* **Assignment**:
Return all of the data verbatim, dropping any picture.

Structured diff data

# # # #

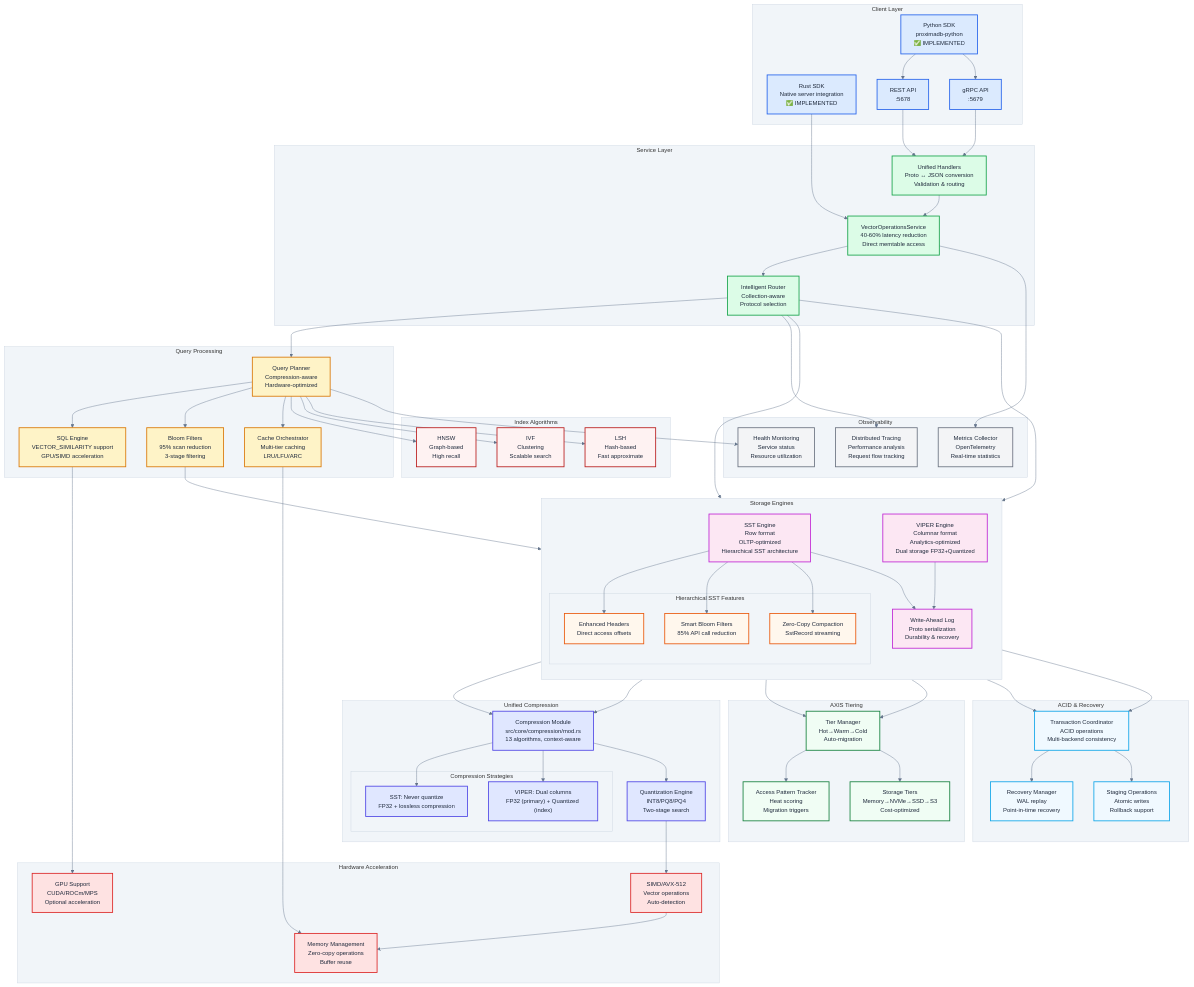
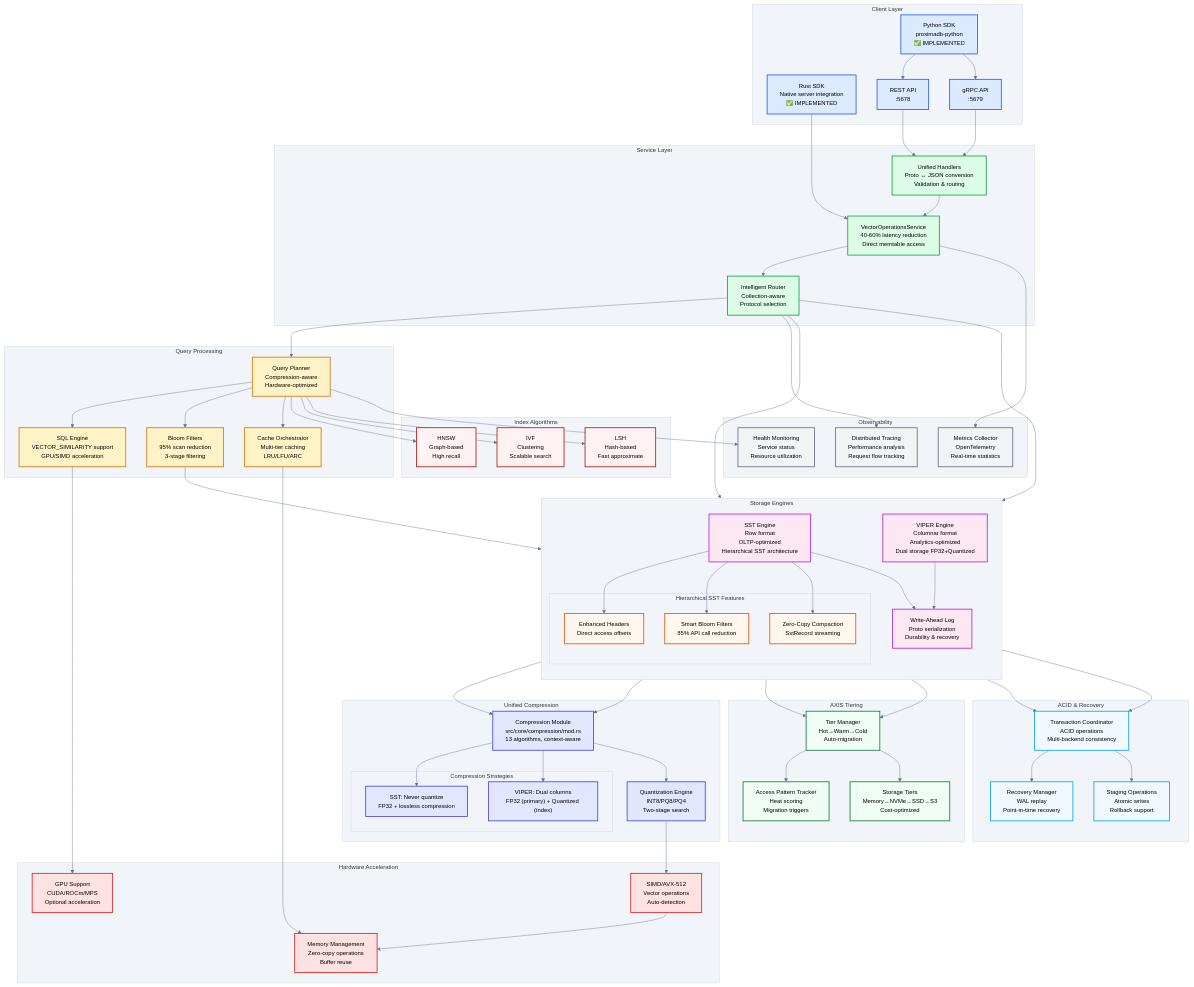
The diagram in docs/diagrams/technical-architecture-detail-monolithic.mmd (vjsingh1984/proximaDB), drawn with Mermaid before and after one commit. The commit also changed 33 other files, not shown here.

First line of the commit message:
fix: resolve test compilation errors and improve diagram rendering

```diff
--- a/docs/diagrams/technical-architecture-detail-monolithic.mmd
+++ b/docs/diagrams/technical-architecture-detail-monolithic.mmd
@@ -155,17 +155,17 @@
     BloomFilter --> HSST2
     
     %% Style Definitions
-    classDef clientClass fill:#dbeafe,stroke:#2563eb,stroke-width:2px,color:#1e293b
-    classDef serviceClass fill:#dcfce7,stroke:#16a34a,stroke-width:2px,color:#1e293b
-    classDef queryClass fill:#fef3c7,stroke:#d97706,stroke-width:2px,color:#1e293b
-    classDef storageClass fill:#fce7f3,stroke:#c026d3,stroke-width:2px,color:#1e293b
-    classDef compressionClass fill:#e0e7ff,stroke:#4f46e5,stroke-width:2px,color:#1e293b
-    classDef hardwareClass fill:#fee2e2,stroke:#dc2626,stroke-width:2px,color:#1e293b
-    classDef tieringClass fill:#f0fdf4,stroke:#15803d,stroke-width:2px,color:#1e293b
-    classDef indexClass fill:#fef2f2,stroke:#b91c1c,stroke-width:2px,color:#1e293b
-    classDef txClass fill:#f0f9ff,stroke:#0ea5e9,stroke-width:2px,color:#1e293b
-    classDef monitorClass fill:#f3f4f6,stroke:#6b7280,stroke-width:2px,color:#1e293b
-    classDef sstClass fill:#fff7ed,stroke:#ea580c,stroke-width:2px,color:#1e293b
+    classDef clientClass fill:#dbeafe,stroke:#2563eb,stroke-width:2px,color:#000000
+    classDef serviceClass fill:#dcfce7,stroke:#16a34a,stroke-width:2px,color:#000000
+    classDef queryClass fill:#fef3c7,stroke:#d97706,stroke-width:2px,color:#000000
+    classDef storageClass fill:#fce7f3,stroke:#c026d3,stroke-width:2px,color:#000000
+    classDef compressionClass fill:#e0e7ff,stroke:#4f46e5,stroke-width:2px,color:#000000
+    classDef hardwareClass fill:#fee2e2,stroke:#dc2626,stroke-width:2px,color:#000000
+    classDef tieringClass fill:#f0fdf4,stroke:#15803d,stroke-width:2px,color:#000000
+    classDef indexClass fill:#fef2f2,stroke:#b91c1c,stroke-width:2px,color:#000000
+    classDef txClass fill:#f0f9ff,stroke:#0ea5e9,stroke-width:2px,color:#000000
+    classDef monitorClass fill:#f3f4f6,stroke:#6b7280,stroke-width:2px,color:#000000
+    classDef sstClass fill:#fff7ed,stroke:#ea580c,stroke-width:2px,color:#000000
     
     class Python clientClass
     class Rust clientClass
```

# # # #

* **Output of the task**:
The diagram in docs/diagrams/technical-architecture-detail-monolithic.mmd (vjsingh1984/proximaDB), drawn with Mermaid before and after one commit. The commit also changed 33 other files, not shown here.

First line of the commit message:
fix: resolve test compilation errors and improve diagram rendering

```diff
--- a/docs/diagrams/technical-architecture-detail-monolithic.mmd
+++ b/docs/diagrams/technical-architecture-detail-monolithic.mmd
@@ -155,17 +155,17 @@
     BloomFilter --> HSST2
     
     %% Style Definitions
-    classDef clientClass fill:#dbeafe,stroke:#2563eb,stroke-width:2px,color:#1e293b
-    classDef serviceClass fill:#dcfce7,stroke:#16a34a,stroke-width:2px,color:#1e293b
-    classDef queryClass fill:#fef3c7,stroke:#d97706,stroke-width:2px,color:#1e293b
-    classDef storageClass fill:#fce7f3,stroke:#c026d3,stroke-width:2px,color:#1e293b
-    classDef compressionClass fill:#e0e7ff,stroke:#4f46e5,stroke-width:2px,color:#1e293b
-    classDef hardwareClass fill:#fee2e2,stroke:#dc2626,stroke-width:2px,color:#1e293b
-    classDef tieringClass fill:#f0fdf4,stroke:#15803d,stroke-width:2px,color:#1e293b
-    classDef indexClass fill:#fef2f2,stroke:#b91c1c,stroke-width:2px,color:#1e293b
-    classDef txClass fill:#f0f9ff,stroke:#0ea5e9,stroke-width:2px,color:#1e293b
-    classDef monitorClass fill:#f3f4f6,stroke:#6b7280,stroke-width:2px,color:#1e293b
-    classDef sstClass fill:#fff7ed,stroke:#ea580c,stroke-width:2px,color:#1e293b
+    classDef clientClass fill:#dbeafe,stroke:#2563eb,stroke-width:2px,color:#000000
+    classDef serviceClass fill:#dcfce7,stroke:#16a34a,stroke-width:2px,color:#000000
+    classDef queryClass fill:#fef3c7,stroke:#d97706,stroke-width:2px,color:#000000
+    classDef storageClass fill:#fce7f3,stroke:#c026d3,stroke-width:2px,color:#000000
+    classDef compressionClass fill:#e0e7ff,stroke:#4f46e5,stroke-width:2px,color:#000000
+    classDef hardwareClass fill:#fee2e2,stroke:#dc2626,stroke-width:2px,color:#000000
+    classDef tieringClass fill:#f0fdf4,stroke:#15803d,stroke-width:2px,color:#000000
+    classDef indexClass fill:#fef2f2,stroke:#b91c1c,stroke-width:2px,color:#000000
+    classDef txClass fill:#f0f9ff,stroke:#0ea5e9,stroke-width:2px,color:#000000
+    classDef monitorClass fill:#f3f4f6,stroke:#6b7280,stroke-width:2px,color:#000000
+    classDef sstClass fill:#fff7ed,stroke:#ea580c,stroke-width:2px,color:#000000
     
     class Python clientClass
     class Rust clientClass
```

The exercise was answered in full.